The Warsaw visit can also be followed by a trip to Łódź. Immediately we think of the ghetto that existed longer than the others, between 1939 and 1944. The Jews represented a third of the entire population of the city and one third of the owners of (mainly textile) factories were Jews. The Jewish cemetery is the biggest in Europe with 180,000 tombs. I am always fascinated by the Memorial of the Radegast train station, from where the deportations to the concentration camps in Auschwitz and Chełmno were organized.
Wroclaw and Cracow (three days): Wroclaw/Breslau is a city characterized by the German Jewry and from which famous rabbis like Hermann Cohen or Leo Baeck emerged. The synagogue “White Stork” was restored by Norwegian artist Bente Kahan, who financed the works. The Jewish cemeteries bear witness to a very active Jewish German society that once lived in the city. The families of Abraham Geiger and Ferdinand Lassalle are buried here.
The Jewish neighborhood Kazimierz has become famous for Spielberg’s movie “Schindler’s list.” On a walking tour, we will experience how Jewish life was here in the past as we walk by the synagogues that are today partly still active or have been converted into museums. They are all worthwhile to visit. The Jewish community of Cracow numbers about 150 members today. The “Galicja Museum,“ which was founded by Chris Schwarz from Great Britain, has a very interesting permanent exhibition of Jewish traces in contemporary Poland. From here it is not far to the Cracow Ghetto and Schindler’s factory which was turned into a museum about Jewish life under the occupation.

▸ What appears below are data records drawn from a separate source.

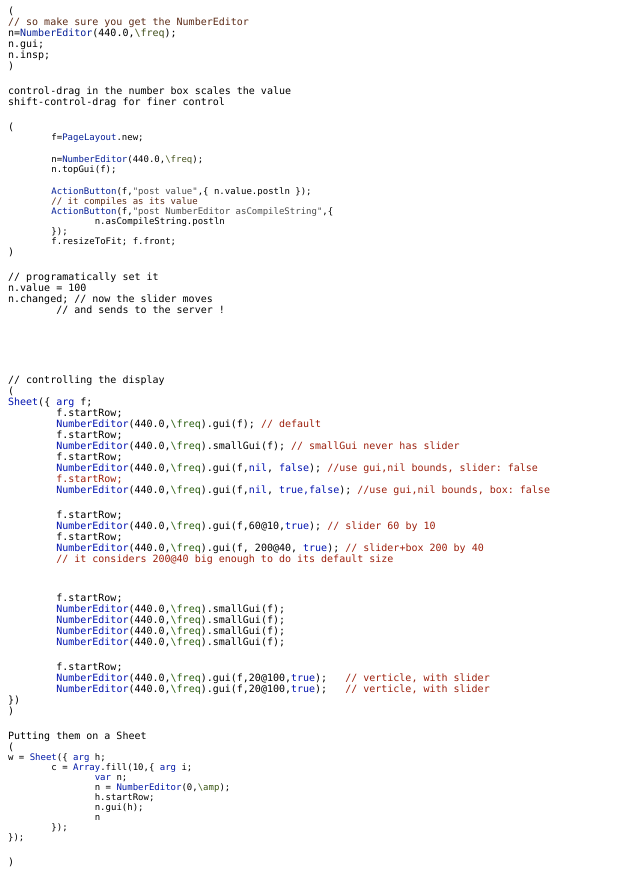
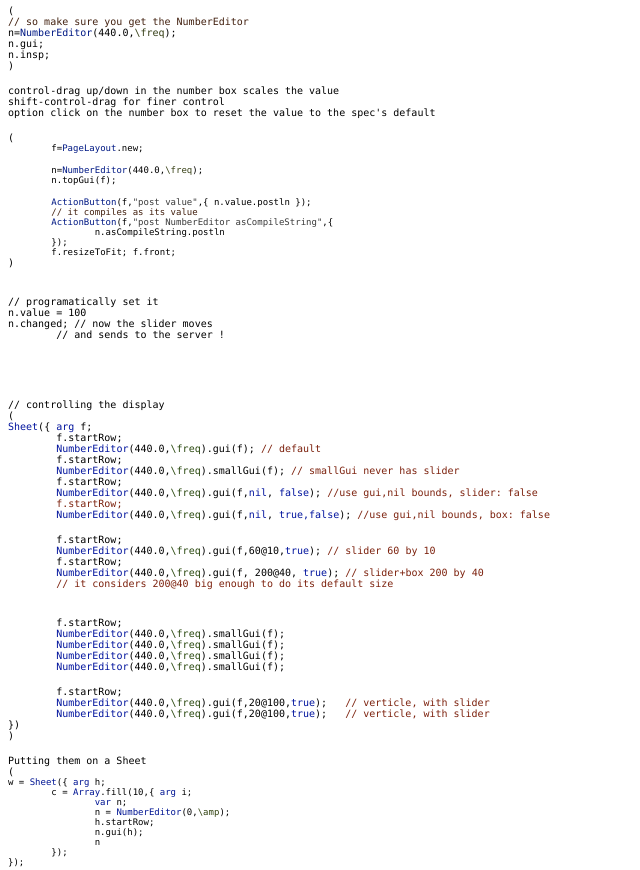
Before and after one commit to crucialfelix/crucial-library, a plain HTML site: page Help/Editors/NumberEditor.html in a window 1280 px wide. Shown: the part 520-1390 px from the top of the page, without its empty margins (0-640 px from the left). Drawn offline with Linux system fonts and the light colour scheme.

Commit message:
add: alt-click to reset number editor to default (like Logic)

```diff
--- a/Help/Editors/NumberEditor.html
+++ b/Help/Editors/NumberEditor.html
@@ -14,31 +14,31 @@ p.p4 {margin: 0.0px 0.0px 0.0px 0.0px; font: 12.0px Helvetica; min-height: 14.0p
 p.p5 {margin: 0.0px 0.0px 0.0px 0.0px; font: 10.0px Monaco; min-height: 14.0px}
 p.p6 {margin: 0.0px 0.0px 0.0px 0.0px; font: 10.0px Monaco}
 p.p7 {margin: 0.0px 0.0px 0.0px 0.0px; font: 9.0px Monaco}
-p.p8 {margin: 0.0px 0.0px 0.0px 0.0px; font: 10.0px Monaco; color: #5c2b17}
-p.p9 {margin: 0.0px 0.0px 0.0px 0.0px; font: 10.0px Monaco; color: #082198}
-p.p10 {margin: 0.0px 0.0px 0.0px 0.0px; font: 9.0px Monaco; color: #082198}
+p.p8 {margin: 0.0px 0.0px 0.0px 0.0px; font: 10.0px Monaco; color: #42200f}
+p.p9 {margin: 0.0px 0.0px 0.0px 0.0px; font: 10.0px Monaco; color: #001984}
+p.p10 {margin: 0.0px 0.0px 0.0px 0.0px; font: 9.0px Monaco; color: #001984}
 p.p11 {margin: 0.0px 0.0px 0.0px 0.0px; font: 9.0px Monaco; min-height: 12.0px}
-p.p12 {margin: 0.0px 0.0px 0.0px 0.0px; font: 9.0px Monaco; color: #5c2b17}
-p.p13 {margin: 0.0px 0.0px 0.0px 0.0px; font: 9.0px Monaco; color: #4d4d4d}
+p.p12 {margin: 0.0px 0.0px 0.0px 0.0px; font: 9.0px Monaco; color: #42200f}
+p.p13 {margin: 0.0px 0.0px 0.0px 0.0px; font: 9.0px Monaco; color: #3b3b3b}
 p.p14 {margin: 0.0px 0.0px 0.0px 0.0px; font: 14.0px Helvetica; min-height: 17.0px}
-p.p15 {margin: 0.0px 0.0px 0.0px 0.0px; font: 10.0px Monaco; color: #0012af}
-p.p16 {margin: 0.0px 0.0px 0.0px 0.0px; font: 10.0px Monaco; color: #9d200d}
-p.p17 {margin: 0.0px 0.0px 0.0px 0.0px; font: 10.0px Monaco; color: #9d200d; min-height: 14.0px}
-p.p18 {margin: 0.0px 0.0px 0.0px 0.0px; font: 9.0px Monaco; color: #0018a6}
-p.p19 {margin: 0.0px 0.0px 0.0px 0.0px; font: 9.0px Monaco; color: #0015ab}
+p.p15 {margin: 0.0px 0.0px 0.0px 0.0px; font: 10.0px Monaco; color: #00139d}
+p.p16 {margin: 0.0px 0.0px 0.0px 0.0px; font: 10.0px Monaco; color: #7c210d}
+p.p17 {margin: 0.0px 0.0px 0.0px 0.0px; font: 10.0px Monaco; color: #7c210d; min-height: 14.0px}
+p.p18 {margin: 0.0px 0.0px 0.0px 0.0px; font: 9.0px Monaco; color: #001593}
+p.p19 {margin: 0.0px 0.0px 0.0px 0.0px; font: 9.0px Monaco; color: #001499}
 span.s1 {font: 19.0px Helvetica}
-span.s2 {color: #082198}
-span.s3 {color: #43511d}
+span.s2 {color: #001984}
+span.s3 {color: #353e15}
 span.s4 {color: #000000}
-span.s5 {color: #45531d}
-span.s6 {color: #4d4d4d}
-span.s7 {color: #0012af}
-span.s8 {color: #295d0e}
-span.s9 {color: #9d200d}
-span.s10 {color: #0018a6}
-span.s11 {color: #3c5715}
-span.s12 {color: #335a11}
-span.s13 {color: #0015ab}
+span.s5 {color: #374015}
+span.s6 {color: #3b3b3b}
+span.s7 {color: #00139d}
+span.s8 {color: #29480e}
+span.s9 {color: #7c210d}
+span.s10 {color: #001593}
+span.s11 {color: #324311}
+span.s12 {color: #2d460f}
+span.s13 {color: #001499}
 span.Apple-tab-span {white-space:pre}
 </style>
 </head>
@@ -55,8 +55,8 @@ span.Apple-tab-span {white-space:pre}
 <p class="p3"><span class="Apple-tab-span">	</span>.next</p>
 <p class="p4"><span class="Apple-tab-span">	</span></p>
 <p class="p3">all return the float value, not the editor itself.</p>
-<p class="p5"><br></p>
-<p class="p3">This is the default control view for a StaticSpec. <span class="Apple-converted-space"> </span></p>
+<p class="p4"><br></p>
+<p class="p3">This is the default control for a StaticSpec. <span class="Apple-converted-space"> </span></p>
 <p class="p4"><br></p>
 <p class="p3">If used in a Patch, it will return its initial value when the patch starts, but will not be modulateable after that.<span class="Apple-converted-space">  </span>See KrNumberEditor for modulateable.</p>
 <p class="p4"><br></p>
@@ -89,8 +89,9 @@ span.Apple-tab-span {white-space:pre}
 <p class="p6">n.insp;</p>
 <p class="p6">)</p>
 <p class="p5"><br></p>
-<p class="p6">control-drag in the number box scales the value</p>
+<p class="p6">control-drag up/down in the number box scales the value</p>
 <p class="p6">shift-control-drag for finer control</p>
+<p class="p6">option click on the number box to reset the value to the spec's default</p>
 <p class="p5"><br></p>
 <p class="p6">(</p>
 <p class="p10"><span class="s4"><span class="Apple-tab-span">	</span>f=</span>PageLayout<span class="s4">.new;</span></p>
@@ -105,6 +106,7 @@ span.Apple-tab-span {white-space:pre}
 <p class="p7"><span class="Apple-tab-span">	</span>});</p>
 <p class="p7"><span class="Apple-tab-span">	</span>f.resizeToFit; f.front;</p>
 <p class="p6">)</p>
+<p class="p5"><br></p>
 <p class="p5"><br></p>
 <p class="p6">// programatically set it</p>
 <p class="p6">n.value = 100</p>
```
Also changed, not shown: 1 other file.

The East of Poland: Lublin – Majdanek – Zamość – Kazimierz Dolny (minimum 4 days): Lublin is considered the Jewish Oxford, although we can only find a few traces that bear witness to the scholarship that existed there. Very close to the city one of the German death camp is located: the concentration camp Majdanek. Zamość looks like a small city from a fairy tale that was designed by Jan Samojski in the 16th century as an Italian renaissance town. Its recently renovated synagogue dates back to the beginning of the 17th century. Kazimierz Dolny is very small but attractive for Jewish travelers: the former synagogue has a small Jewish museum with judaica. The trip can conclude in Warsaw.
From Cracow to Lwow (5 days minimum): Both cities are full of Jewish history, but what about the places in between? One of the most beautiful synagogues I have ever seen is in Łancut, but there are also synagogues in Przemyśl and Jarosław, though unfortunately in a relatively desolate state. Please note that Lwow is in the Ukraine, which is not a member of the European Union.